We’ve decided to compare two more apps as part of the ‘versus’ challenge we’ve started over here at Webonise’s NYC office. This time, our co-founder and Senior VP of Delivery, Bhuvan Khanna, is taking a look at the mobile apps of two major brands that stream shows and movies online.
HBO is one of the oldest and most well known cable companies and has kept up with its competitors during the shift away from users strictly watching shows and movies on their television watching, to watching online. Netflix is arguably the company that started the revolution from watching show and movies on television, to watching online. We’re comparing the two.
In this comparison, Bhuvan focused on three major parts of the app: user experience (UX), content, and overall app strategy.
Starting with searching for the app in the app store, the Netflix app had one to choose from which was easy enough to find. There were two HBO apps in the app-store and neither easily conveyed to users how they differentiated, so it was up to Bhuvan to download both in order to find out what the difference was (which is highly annoying). After downloading both HBO apps, he decided to review the HBO Now app and not the HBO GO app.
Netflix’s mobile app has more than a 100 million downloads with 2.5 million 5 star ratings. That's intense! No wonder they use 37% of the internet’s bandwidth.
HBO A few pain points noticed in the HBO Now app were the search functionality and the ability for users to resume viewing shows and movies that they had started and did not finish. It’s common for users to pause midway through a show or movie, and come back to it at a later time. In the HBO Now app, to get back to the point where they left off, the user has to search for the show, then choose the episode they were on and go from there. There’s no way that we could find for users to easily resume what they had started.
Another crazy thing noticed was when searching a common genre in the search bar. The assumption was that the word entered would search all movies and series on HBO. The search queries, “action” and “Julia Roberts” both showed up with zero results. This has us conclude that the search functionality is not nearly robust enough.
HBO has so much great content, but in Bhuvan’s exercise it was realized that there’s a major lack of opportunity for users to discover new shows or movies based on the user’s history which is another downfall of the HBO Now app.
Netflix Right away when getting into the app, there’s a noticed difference compared to HBO Now. The search in this app worked like a charm and had great functionality. It also showed Bhuvan’s recent watching history so he could pick up exactly where he left off when watching last time he was signed into Netflix. There really weren’t any complaints when using Netflix’s mobile app.
Overall the Netflix app trumps the HBO app when it comes to the UX of on-boarding.
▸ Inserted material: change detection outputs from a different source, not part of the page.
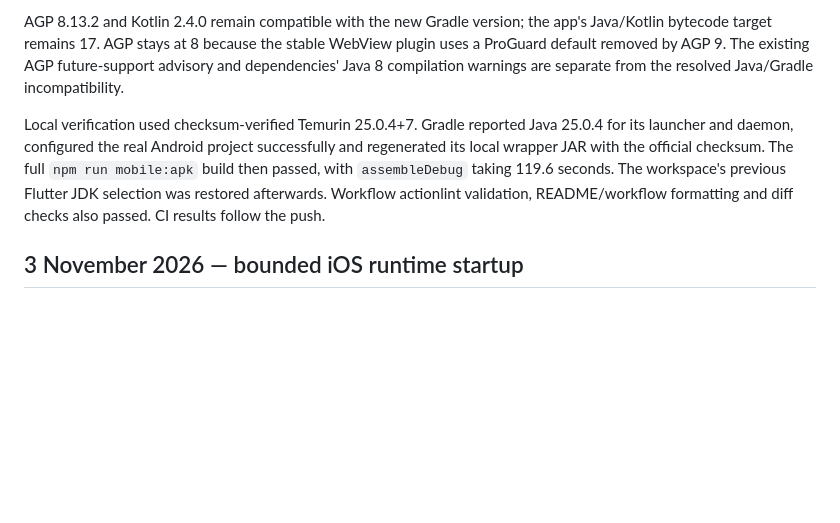
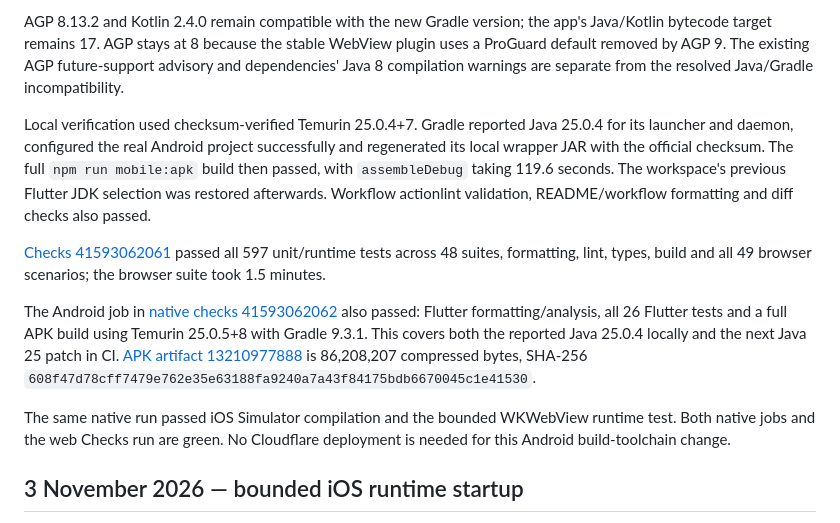
Before and after one commit to maniksurtani/rephase, a Markdown page: RELEASES.md, the part around one of its changes. Rendered like a GitHub page; blank space fills up the shorter version.

Commit message:
Record verified Gradle 9.3.1 and Java 25 builds

```diff
--- a/RELEASES.md
+++ b/RELEASES.md
@@ -6,7 +8,13 @@ Android Studio Rabbit 2 uses Java 25.0.4, which cannot run the previous Gradle 8
 
 AGP 8.13.2 and Kotlin 2.4.0 remain compatible with the new Gradle version; the app's Java/Kotlin bytecode target remains 17. AGP stays at 8 because the stable WebView plugin uses a ProGuard default removed by AGP 9. The existing AGP future-support advisory and dependencies' Java 8 compilation warnings are separate from the resolved Java/Gradle incompatibility.
 
-Local verification used checksum-verified Temurin 25.0.4+7. Gradle reported Java 25.0.4 for its launcher and daemon, configured the real Android project successfully and regenerated its local wrapper JAR with the official checksum. The full `npm run mobile:apk` build then passed, with `assembleDebug` taking 119.6 seconds. The workspace's previous Flutter JDK selection was restored afterwards. Workflow actionlint validation, README/workflow formatting and diff checks also passed. CI results follow the push.
+Local verification used checksum-verified Temurin 25.0.4+7. Gradle reported Java 25.0.4 for its launcher and daemon, configured the real Android project successfully and regenerated its local wrapper JAR with the official checksum. The full `npm run mobile:apk` build then passed, with `assembleDebug` taking 119.6 seconds. The workspace's previous Flutter JDK selection was restored afterwards. Workflow actionlint validation, README/workflow formatting and diff checks also passed.
+
+[Checks 41593062061](https://github.com/maniksurtani/rephase/actions/runs/41593062061) passed all 597 unit/runtime tests across 48 suites, formatting, lint, types, build and all 49 browser scenarios; the browser suite took 1.5 minutes.
+
+The Android job in [native checks 41593062062](https://github.com/maniksurtani/rephase/actions/runs/41593062062) also passed: Flutter formatting/analysis, all 26 Flutter tests and a full APK build using Temurin 25.0.5+8 with Gradle 9.3.1. This covers both the reported Java 25.0.4 locally and the next Java 25 patch in CI. [APK artifact 13210977888](https://github.com/maniksurtani/rephase/actions/runs/41593062062/artifacts/13210977888) is 86,208,207 compressed bytes, SHA-256 `608f47d78cff7479e762e35e63188fa9240a7a43f84175bdb6670045c1e41530`.
+
+The same native run passed iOS Simulator compilation and the bounded WKWebView runtime test. Both native jobs and the web Checks run are green. No Cloudflare deployment is needed for this Android build-toolchain change.
 
 ## 3 November 2026 — bounded iOS runtime startup
 
```
Also changed, not shown: other parts of RELEASES.md (+2 -0 lines), TODO.md (+2 -1 lines).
We’re aware that HBO started as a cable service company and is still tied to many of the providers, so they may have red tape to get around (which could be reflected in the onboarding process where users have to enter their zip code, for example). The Netflix app is pretty seamless and gets the users through the signup process quickly.
The HBO app seems to be built around supporting their existing TV customers whereas the Netflix app is a whole experience in itself.
There was a noticeable difference that HBO is trying to maintain its current customer base while Netflix is leading in innovation and customer acquisition. As it is 2016, we really expected more from one of the most well known household names. When streaming from the Netflix app, Bhuvan didn’t have a problem. Unfortunately, the HBO app was a little spotty (which is never fun).
All in all, Bhuvan says he would still most likely use both services. But time will tell if HBO can maintain its status over the competition if they don’t put more effort and thought into key parts of their business, that is mobile.